'Out?' Kurt began to twirl the drumstick in his fingers again. 'I get day release every two weeks.' He curled his lip in attempt of a smile. 'I'm not all bad.'
Blaine noticed he was staring at Kurt again, and averted his eyes to distract himself. 'Where did you get that?' he asked, motioning to the drumstick in Kurt's hand.
'I…borrowed it,' Kurt replied, placing heavy emphasis on the word borrowed. 'From Finn Hudson. Need to remind him and the others every now and again that I have the upper hand.' He stopped to admire the object at arm's length. 'Otherwise they walk all over you.'
Blaine nodded in understanding. 'Do you play?'
'The drums? No. They put everyone with any shred of a musical disposition in the one class. Our teaching instructor is obsessed with Journey and that's all we ever get to do. Then again, he is known for being a conceited prick.'
'So, what do you play?' Blaine asked, ignoring the fact that Kurt had called just his teacher a conceited prick.
'I don't. I sing.'
Kurt scoffed. 'No. I don't give them that pleasure.'
Blaine didn't know what to say after that, though he did now know that he and Kurt had singing in common. Unlike Kurt, singing with others gave Blaine a lot of pleasure. Being a part of the Warblers was one of the perks of attending Dalton Academy.

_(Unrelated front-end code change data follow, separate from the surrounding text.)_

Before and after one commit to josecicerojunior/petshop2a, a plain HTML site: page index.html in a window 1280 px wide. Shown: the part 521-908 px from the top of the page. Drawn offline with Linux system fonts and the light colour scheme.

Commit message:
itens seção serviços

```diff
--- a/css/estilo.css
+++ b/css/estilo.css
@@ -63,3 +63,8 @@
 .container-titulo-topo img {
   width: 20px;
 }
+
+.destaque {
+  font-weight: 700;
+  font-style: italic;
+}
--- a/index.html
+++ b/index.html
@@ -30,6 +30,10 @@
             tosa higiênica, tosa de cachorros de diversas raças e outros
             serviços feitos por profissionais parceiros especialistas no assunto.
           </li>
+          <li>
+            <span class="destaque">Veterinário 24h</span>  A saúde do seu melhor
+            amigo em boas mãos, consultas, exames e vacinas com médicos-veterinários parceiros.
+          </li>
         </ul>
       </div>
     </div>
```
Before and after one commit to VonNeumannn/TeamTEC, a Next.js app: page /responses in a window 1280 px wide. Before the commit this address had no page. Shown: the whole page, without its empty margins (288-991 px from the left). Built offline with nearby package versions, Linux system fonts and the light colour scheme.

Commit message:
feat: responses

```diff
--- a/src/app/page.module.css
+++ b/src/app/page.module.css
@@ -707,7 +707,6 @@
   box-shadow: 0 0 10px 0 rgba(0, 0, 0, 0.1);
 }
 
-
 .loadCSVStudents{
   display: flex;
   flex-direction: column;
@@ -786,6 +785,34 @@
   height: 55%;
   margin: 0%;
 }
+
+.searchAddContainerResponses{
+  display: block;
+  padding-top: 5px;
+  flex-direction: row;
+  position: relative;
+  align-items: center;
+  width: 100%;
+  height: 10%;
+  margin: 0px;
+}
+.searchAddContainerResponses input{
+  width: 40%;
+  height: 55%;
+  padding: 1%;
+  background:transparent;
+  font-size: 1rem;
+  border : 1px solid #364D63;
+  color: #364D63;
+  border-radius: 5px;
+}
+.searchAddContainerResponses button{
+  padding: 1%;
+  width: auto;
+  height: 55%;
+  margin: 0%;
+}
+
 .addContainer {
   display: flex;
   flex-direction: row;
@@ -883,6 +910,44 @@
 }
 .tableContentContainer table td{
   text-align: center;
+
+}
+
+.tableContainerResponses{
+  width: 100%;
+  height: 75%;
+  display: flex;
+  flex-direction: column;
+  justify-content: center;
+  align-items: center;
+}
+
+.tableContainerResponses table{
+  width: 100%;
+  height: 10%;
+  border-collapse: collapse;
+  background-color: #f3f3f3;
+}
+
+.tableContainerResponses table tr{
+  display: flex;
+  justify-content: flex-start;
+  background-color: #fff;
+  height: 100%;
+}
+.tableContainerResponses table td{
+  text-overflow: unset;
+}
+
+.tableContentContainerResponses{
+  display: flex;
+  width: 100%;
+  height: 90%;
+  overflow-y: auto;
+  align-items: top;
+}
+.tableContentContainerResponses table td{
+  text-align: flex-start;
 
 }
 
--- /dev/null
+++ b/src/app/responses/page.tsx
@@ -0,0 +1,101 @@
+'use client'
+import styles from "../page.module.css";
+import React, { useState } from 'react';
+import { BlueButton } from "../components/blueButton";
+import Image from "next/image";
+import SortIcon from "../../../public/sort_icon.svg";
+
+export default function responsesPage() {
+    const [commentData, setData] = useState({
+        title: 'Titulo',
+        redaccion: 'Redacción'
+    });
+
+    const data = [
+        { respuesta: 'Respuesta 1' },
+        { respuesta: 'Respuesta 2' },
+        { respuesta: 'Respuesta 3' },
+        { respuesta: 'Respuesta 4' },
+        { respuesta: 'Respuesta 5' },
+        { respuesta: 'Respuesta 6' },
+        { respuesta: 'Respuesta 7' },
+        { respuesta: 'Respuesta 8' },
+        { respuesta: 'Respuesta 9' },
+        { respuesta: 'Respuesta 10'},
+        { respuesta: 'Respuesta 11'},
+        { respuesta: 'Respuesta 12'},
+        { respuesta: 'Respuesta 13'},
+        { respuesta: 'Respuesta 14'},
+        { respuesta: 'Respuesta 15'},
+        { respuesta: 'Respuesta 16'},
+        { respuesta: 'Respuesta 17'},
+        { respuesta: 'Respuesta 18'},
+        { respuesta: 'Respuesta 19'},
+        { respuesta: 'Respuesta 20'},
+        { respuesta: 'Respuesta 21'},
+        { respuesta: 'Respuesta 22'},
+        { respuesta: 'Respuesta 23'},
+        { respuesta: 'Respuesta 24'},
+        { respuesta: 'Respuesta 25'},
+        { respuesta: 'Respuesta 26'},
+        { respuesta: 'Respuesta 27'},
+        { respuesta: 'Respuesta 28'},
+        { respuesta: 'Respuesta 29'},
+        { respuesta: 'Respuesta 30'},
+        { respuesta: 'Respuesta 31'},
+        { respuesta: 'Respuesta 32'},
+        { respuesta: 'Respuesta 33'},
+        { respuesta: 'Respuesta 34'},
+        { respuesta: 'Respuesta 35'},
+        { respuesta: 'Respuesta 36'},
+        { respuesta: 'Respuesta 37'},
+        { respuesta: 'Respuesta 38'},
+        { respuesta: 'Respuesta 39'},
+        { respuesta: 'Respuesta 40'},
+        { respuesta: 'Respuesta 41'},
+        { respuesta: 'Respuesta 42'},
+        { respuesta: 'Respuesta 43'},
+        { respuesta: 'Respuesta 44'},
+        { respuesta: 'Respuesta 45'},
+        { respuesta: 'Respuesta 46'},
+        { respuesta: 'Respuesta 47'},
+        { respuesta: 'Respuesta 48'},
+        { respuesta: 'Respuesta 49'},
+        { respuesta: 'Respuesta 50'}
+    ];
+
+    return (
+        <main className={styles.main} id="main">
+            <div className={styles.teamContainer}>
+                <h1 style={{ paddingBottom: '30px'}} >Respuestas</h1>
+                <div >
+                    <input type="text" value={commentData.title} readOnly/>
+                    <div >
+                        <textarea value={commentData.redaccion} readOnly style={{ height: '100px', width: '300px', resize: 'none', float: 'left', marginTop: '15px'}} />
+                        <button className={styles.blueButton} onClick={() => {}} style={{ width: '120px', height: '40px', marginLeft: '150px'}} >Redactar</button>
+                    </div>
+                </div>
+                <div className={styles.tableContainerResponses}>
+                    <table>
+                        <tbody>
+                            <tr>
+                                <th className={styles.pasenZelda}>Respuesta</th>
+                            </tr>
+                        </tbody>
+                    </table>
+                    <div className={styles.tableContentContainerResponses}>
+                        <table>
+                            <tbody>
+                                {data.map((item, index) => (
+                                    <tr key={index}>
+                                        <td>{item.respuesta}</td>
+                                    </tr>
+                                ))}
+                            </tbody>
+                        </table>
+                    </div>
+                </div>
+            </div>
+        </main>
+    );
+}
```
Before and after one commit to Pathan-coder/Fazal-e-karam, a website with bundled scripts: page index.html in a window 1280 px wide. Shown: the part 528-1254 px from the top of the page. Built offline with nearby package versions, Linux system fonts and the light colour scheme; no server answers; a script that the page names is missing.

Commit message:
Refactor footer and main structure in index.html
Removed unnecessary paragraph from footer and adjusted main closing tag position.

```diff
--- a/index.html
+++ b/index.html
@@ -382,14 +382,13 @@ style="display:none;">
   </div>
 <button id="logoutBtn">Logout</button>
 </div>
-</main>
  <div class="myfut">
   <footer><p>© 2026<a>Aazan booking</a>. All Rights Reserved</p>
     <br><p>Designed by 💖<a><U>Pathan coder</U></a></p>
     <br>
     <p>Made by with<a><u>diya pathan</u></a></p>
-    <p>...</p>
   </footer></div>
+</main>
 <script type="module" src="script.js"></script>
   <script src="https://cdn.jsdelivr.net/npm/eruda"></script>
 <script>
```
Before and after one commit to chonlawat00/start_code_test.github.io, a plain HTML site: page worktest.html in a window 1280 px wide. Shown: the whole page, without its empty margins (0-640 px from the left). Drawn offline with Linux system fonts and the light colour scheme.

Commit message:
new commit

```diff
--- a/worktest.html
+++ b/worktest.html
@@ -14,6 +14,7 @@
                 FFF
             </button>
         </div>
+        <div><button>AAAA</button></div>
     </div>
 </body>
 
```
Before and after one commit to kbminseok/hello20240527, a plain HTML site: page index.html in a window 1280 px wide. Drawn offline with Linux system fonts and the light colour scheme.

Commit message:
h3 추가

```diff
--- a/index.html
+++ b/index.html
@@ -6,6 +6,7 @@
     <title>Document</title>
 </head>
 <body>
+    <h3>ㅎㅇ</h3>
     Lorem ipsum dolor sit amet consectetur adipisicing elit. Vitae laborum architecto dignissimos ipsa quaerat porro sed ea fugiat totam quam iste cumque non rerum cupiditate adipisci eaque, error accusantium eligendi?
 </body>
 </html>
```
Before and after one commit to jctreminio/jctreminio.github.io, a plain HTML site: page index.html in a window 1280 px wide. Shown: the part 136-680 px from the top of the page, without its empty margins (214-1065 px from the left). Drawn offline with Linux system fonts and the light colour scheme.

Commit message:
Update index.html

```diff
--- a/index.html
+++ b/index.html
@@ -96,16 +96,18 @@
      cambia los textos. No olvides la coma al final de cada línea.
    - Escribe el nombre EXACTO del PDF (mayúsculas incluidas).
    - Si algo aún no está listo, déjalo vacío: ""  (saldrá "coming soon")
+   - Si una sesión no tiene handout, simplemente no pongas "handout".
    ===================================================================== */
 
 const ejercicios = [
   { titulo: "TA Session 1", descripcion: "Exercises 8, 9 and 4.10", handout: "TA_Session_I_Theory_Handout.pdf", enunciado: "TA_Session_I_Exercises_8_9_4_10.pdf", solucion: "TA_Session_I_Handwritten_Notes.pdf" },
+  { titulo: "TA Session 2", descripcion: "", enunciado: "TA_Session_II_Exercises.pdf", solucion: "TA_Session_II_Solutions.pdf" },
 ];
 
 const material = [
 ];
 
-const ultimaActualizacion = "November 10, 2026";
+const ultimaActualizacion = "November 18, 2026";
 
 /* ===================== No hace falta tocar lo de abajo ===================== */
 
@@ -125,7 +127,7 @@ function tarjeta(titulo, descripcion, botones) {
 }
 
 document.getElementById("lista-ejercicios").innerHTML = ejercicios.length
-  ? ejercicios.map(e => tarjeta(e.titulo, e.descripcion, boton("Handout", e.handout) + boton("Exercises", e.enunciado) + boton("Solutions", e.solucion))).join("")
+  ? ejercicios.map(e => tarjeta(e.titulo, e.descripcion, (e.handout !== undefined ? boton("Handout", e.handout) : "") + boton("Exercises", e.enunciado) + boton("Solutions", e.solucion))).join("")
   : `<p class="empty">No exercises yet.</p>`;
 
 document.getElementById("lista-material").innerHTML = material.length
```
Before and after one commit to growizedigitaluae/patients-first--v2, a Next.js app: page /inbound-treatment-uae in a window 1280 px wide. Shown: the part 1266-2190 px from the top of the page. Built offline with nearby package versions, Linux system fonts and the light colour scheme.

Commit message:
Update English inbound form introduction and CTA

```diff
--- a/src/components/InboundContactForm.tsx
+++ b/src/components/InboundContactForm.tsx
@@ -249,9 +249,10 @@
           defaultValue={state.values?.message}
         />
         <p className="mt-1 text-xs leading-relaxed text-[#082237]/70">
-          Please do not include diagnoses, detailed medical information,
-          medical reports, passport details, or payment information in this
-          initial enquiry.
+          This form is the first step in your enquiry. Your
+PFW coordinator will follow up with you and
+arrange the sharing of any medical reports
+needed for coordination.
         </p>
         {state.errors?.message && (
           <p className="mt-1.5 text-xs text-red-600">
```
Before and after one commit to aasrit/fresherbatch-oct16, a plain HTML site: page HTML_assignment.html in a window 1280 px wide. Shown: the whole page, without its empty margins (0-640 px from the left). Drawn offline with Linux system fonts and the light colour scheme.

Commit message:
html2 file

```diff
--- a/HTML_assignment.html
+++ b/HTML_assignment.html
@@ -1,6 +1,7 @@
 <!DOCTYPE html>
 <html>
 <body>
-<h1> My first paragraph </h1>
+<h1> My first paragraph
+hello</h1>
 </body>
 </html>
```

'I'm curious…' said Kurt, stepping around so that his body was facing Blaine's. '…as to why you've walked by here again. For the third time this week.' His eyes danced as he looked at Blaine, resuming to twirl the drumstick with his fingers again. 'I'm beginning to think that you came here on purpose.'
Blaine swallowed, and he blurted out his answer without thinking. 'I had to stay back and I missed the bus and the nearest one is around here.'
Kurt stopped, holding the drumstick still before placing it in the pocket of his jacket. 'Good. You see, I've always had a thing for Dalton boys.' He reached to clasp at an iron bar of the fence between them and edged himself closer. Being only inches away, Blaine braced himself for the stench of cigarette smoke that he would imagine would come from hanging around with a group of delinquents, but it never came. Instead, his senses were greeted with vanilla and the faint scent of cinnamon spice. 'They make them exactly how I like them – dapper and straight.'
Blaine knew he should have said something to correct him, but for his own safety he found it best to keep his mouth shut as Kurt leaned in even closer. Too close. 'And you're no exception.'
He was saved the trouble as a car drove by, stopping further down by the sidewalk and sounding its horn. Kurt drew back from him and looked behind Blaine to the rear of the car.
'That would be my ride,' Kurt said, pushing himself off the fence. 'See you around, Dalton boy.'
Blaine tried not to watch as the car pulled away from the kerb. Instead, his attention was caught by a small satchel propped up against the fence. He looked around; Kurt would have noticed by now that his satchel was missing. Blaine wondered whether it was bad manners to open it, but curiosity got the better of him. It was empty save for a plastic folder containing printed sheets. Blaine looked closely, and noticed the one thing they all had in common: they were musical lyrics. From Etta James to Liza Minnelli, the range included songs from various Broadway musicals. With the threat of study for tests over the weekend at the back of his mind, Blaine picked up the satchel and swung it over his other shoulder. He would return it, but in the meantime, Kurt Hummel would just have to wait.